1. Stay true to your brand. Creating a tone of voice begins with defining its key components or traits. These are never just random. As much as you’d like your voice to be “pacy” and “entrepreneurial”, if your brand is a century-old lumbering behemoth that tone is likely to jar. Finding authentic traits that chime is everything. Your existing brand values should be your starting point – although you can add to these with research and comms audits. Remember, brands that adopt inappropriate voices – chummy banks and over-familiar utilities spring to mind – quickly grate.
2. Be consistent If you’re talking to different audiences in different ways, you haven’t got a voice. You’ve got several. Whoever you’re addressing and whatever platform you’re using, your tone of voice needs to be consistent. But note, consistency’s different from conformity. Distinguishing between tone and voice is helpful here. Your voice is combined from the traits at the heart of your brand language. These should feature in everything you write. But the tone you adopt can vary, as you weight these traits for different audiences and channels.

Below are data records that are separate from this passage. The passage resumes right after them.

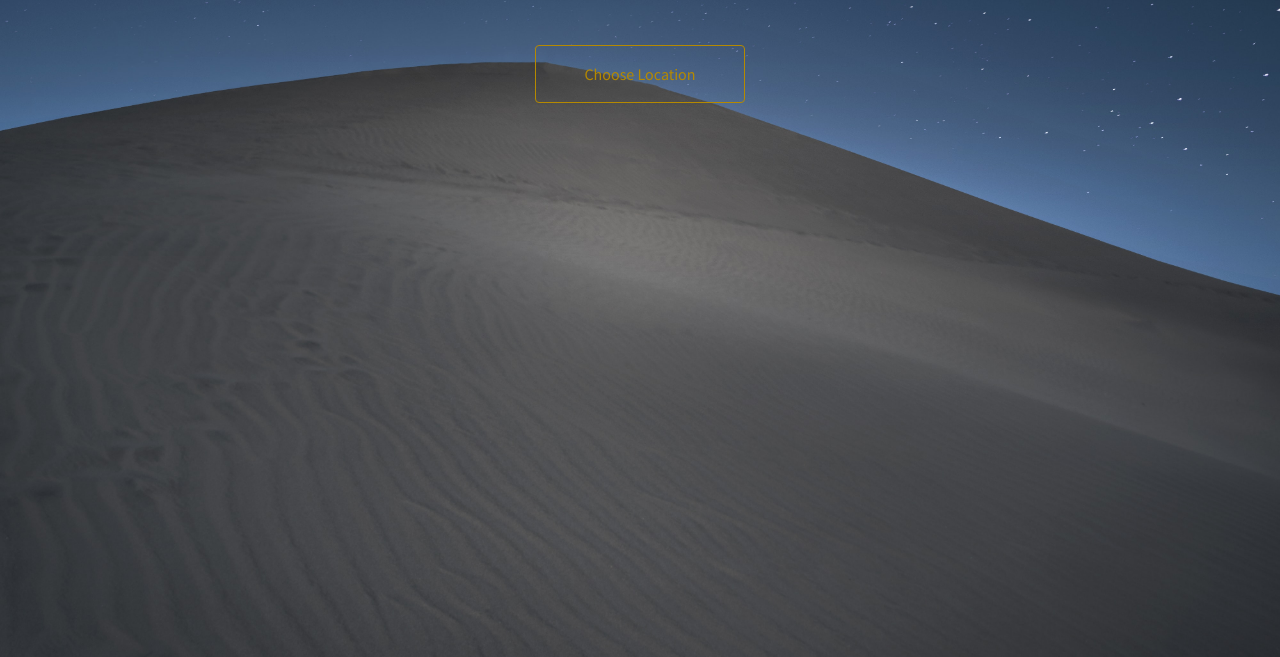
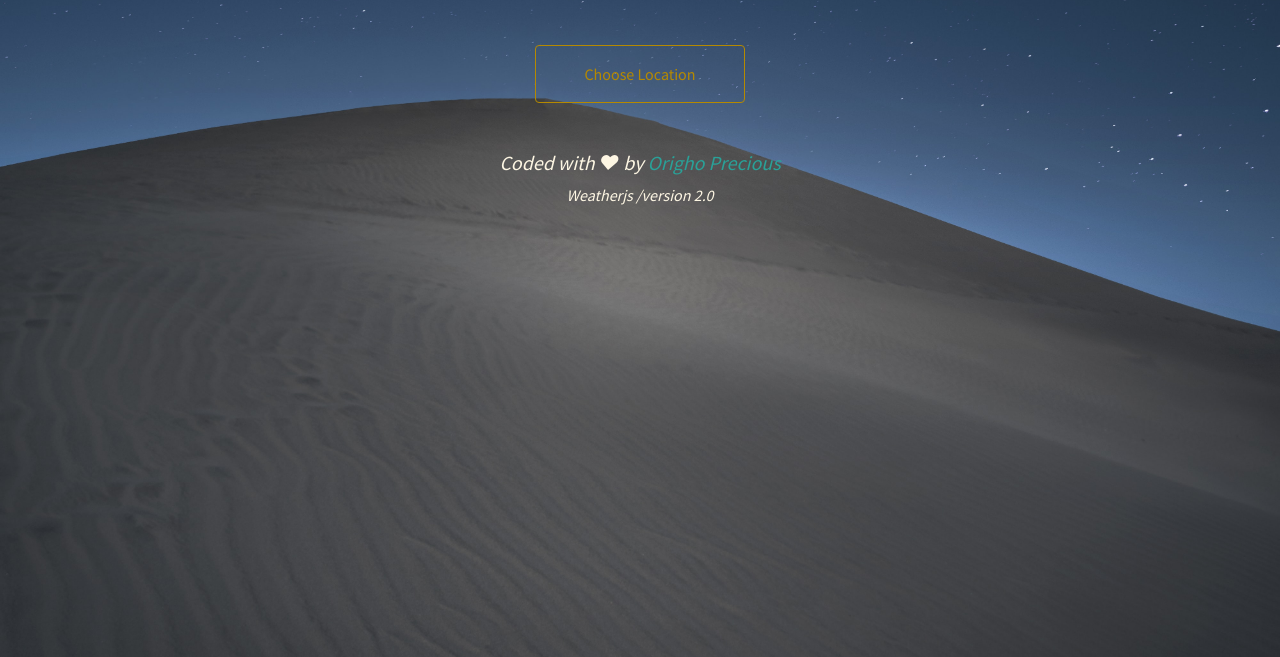
Before and after one commit to Origho-precious/Weather-JS-App-With-Forecast-Feature, a plain HTML site: page index.html in a window 1280 px wide. Shown: the part 143-800 px from the top of the page. Drawn offline with nearby package versions, Linux system fonts and the light colour scheme.

Commit message:
added footer

```diff
--- a/index.html
+++ b/index.html
@@ -56,6 +56,11 @@
     </div>
   </div>
 
+  <footer class="font-weight-lighter font-italic mb-3 text-light text-center">
+    <h5>Coded with &#9829; by <a href="https://www.twitter.com/precious_origho" target="_blank">Origho Precious</a></h5>
+    <p>Weatherjs /version 2.0</p>
+  </footer>
+
   <script src="https://code.jquery.com/jquery-3.2.1.slim.min.js"
     integrity="sha384-KJ3o2DKtIkvYIK3UENzmM7KCkRr/rE9/Qpg6aAZGJwFDMVNA/GpGFF93hXpG5KkN" crossorigin="anonymous">
   </script>
```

Consistency in tone of voice is your friend. Strike the right note and over time it can win your brand love and loyalty. But you have to stick with it. A Twitter Storm or some other social media crisis can have the most engaging brands taking refuge in corporate-speak. That’s why it’s so refreshing when under-fire brands stay true to their tone and use it to help diffuse a crisis. Virgin Train’s response to Poo-gate was a great case in point.
3. Be bold. Lay a selection of brand books side by side and you’ll see there’s a depressing familiarity about the elements on language. The same tonal qualities appear again and again. It seems almost every academic institution has an ‘intelligent’ voice; every service brand an “approachable” one.
Try a different tack. Timidity will lead you to familiar adjectives: “innovative”, “energetic”, “friendly” and so on. Be braver and look for more unusual ways of describing your brand’s key values. For example, the recently rebranded Ordnance Survey wants its copy to have a “Restless” quality – so much more powerful than a predictable “Dynamic” tag.
Better still, use nouns rather than adjectives. O2’s appeal to ‘Be more dog” would be a lot less memorable as ‘Be more energetic’. ‘Bizarreness’ is well-established in psychology for aiding impact, so reach for a more unusual expression to help writers get a better fix on your tone.
4. Don’t over-load your voice. Try and appeal to everyone and on one will listen. An effective voice engages key audiences. It’s OK to distance other folk. Hedging your bets by including too many, sometimes contradictory, tonal traits – “contemporary” and “classic”, “professional and “personal” – will make your writing watery and weak. The most powerful voices tend to have no more than five traits; sometimes as few as three.
5. Follow your own advice. Don’t tell the world about your new or improved tone of voice. Show them. A brand guide written engagingly in your new tone is one of the most powerful ways of communicating what you’re doing differently, particularly if that includes using wit, humour and stories. Skype’s is a good place to start, but there are a few other corkers out there. Happy exploring.